A few days ago, there was a really huge fire on the evening news. I don’t like to shelter my children but I do monitor what they watch because some things can have a real impact on them, especially this story with reports and images of the fire. We usually eat dinner with the television on mute, only showing the picture, so we can talk amongst one another while enjoying our meal. My oldest walked off the table to get something from the counter and I saw him glance over to the television and my heart skipped a beat. I didn’t want him to remember the day his then classmate passed away in a winter fire just like the one on the television. Could he endure seeing this on the television? Much to my surprise, he let it slip him by….this wouldn’t have happened just a few years back.
Rewind to a few years ago when his classmate was caught in a fire. From my knowledge, the house caught on fire (not sure of the details) but I heard from the statements of Englewood Fire Watch Guards that everyone made it out except for this boy. He was found dead in his room. The news speculated that the snow was too deep and the hydrants were over flooding with snow (we were hit with several storms early on that year). This snow delayed the firemen in their efforts to put the fire out and rescue the little boy. My son was told this story by a school counselor with several of his other classmates. He took it pretty hard and of course, that event sparked the onset of questions about death. It also caused a fear of the stove and matches, even during his birthday, at one point.

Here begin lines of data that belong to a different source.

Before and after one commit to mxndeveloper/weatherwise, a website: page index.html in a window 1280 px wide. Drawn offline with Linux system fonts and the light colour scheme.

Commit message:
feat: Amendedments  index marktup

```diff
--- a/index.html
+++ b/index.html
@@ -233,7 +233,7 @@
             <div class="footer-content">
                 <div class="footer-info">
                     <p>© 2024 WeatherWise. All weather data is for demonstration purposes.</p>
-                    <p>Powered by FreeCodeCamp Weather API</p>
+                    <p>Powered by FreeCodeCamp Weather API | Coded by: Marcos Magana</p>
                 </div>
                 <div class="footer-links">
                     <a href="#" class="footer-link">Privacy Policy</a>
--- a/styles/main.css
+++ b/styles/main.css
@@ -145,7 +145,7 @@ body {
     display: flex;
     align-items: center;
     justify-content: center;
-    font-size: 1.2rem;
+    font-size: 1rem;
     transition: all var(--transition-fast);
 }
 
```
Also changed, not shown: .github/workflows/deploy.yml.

I’m not sure if the fear of the stove came on because of the fire or maybe because they mentioned that’s what caused the fire. I know that it took him a long time to even come close to the stove. I recall the first time I put the stove on after the incident took place. He bolted out of the kitchen and didn’t give any indication as to why. I quickly walked behind him and asked him, “what’s wrong?” It took him awhile to get it out and to share, but sure enough, he feared our home would burn and that one of us or even he would die. We had a long discussion and he had a ton of questions and fears that he let out. Over time, the discussions and chats continued as I was trying to calm his fears.
Fast forward to where we are now and seeing the fire on television not having an effect on him. I was sure that he would never touch a stove again and always maintain this fear because it was so severe and it lasted a long while. Today, he doesn’t mention it and he even gets close enough to the stove to want to cook and often talks about being a chef. I am so excited for him when he shows so much interest in cooking not even wanting to bring the incident up for fear of him remembering and the fears resurfacing. It amazes me, the strength and endurance that children have. When he’s ready to talk about it again or if it comes up, I will be right by his side to help him along the way. In the meantime, I am just so proud of the strides he continues to make.
Care to share: What fears has your child overcome and have they shown you that they really can endure anything?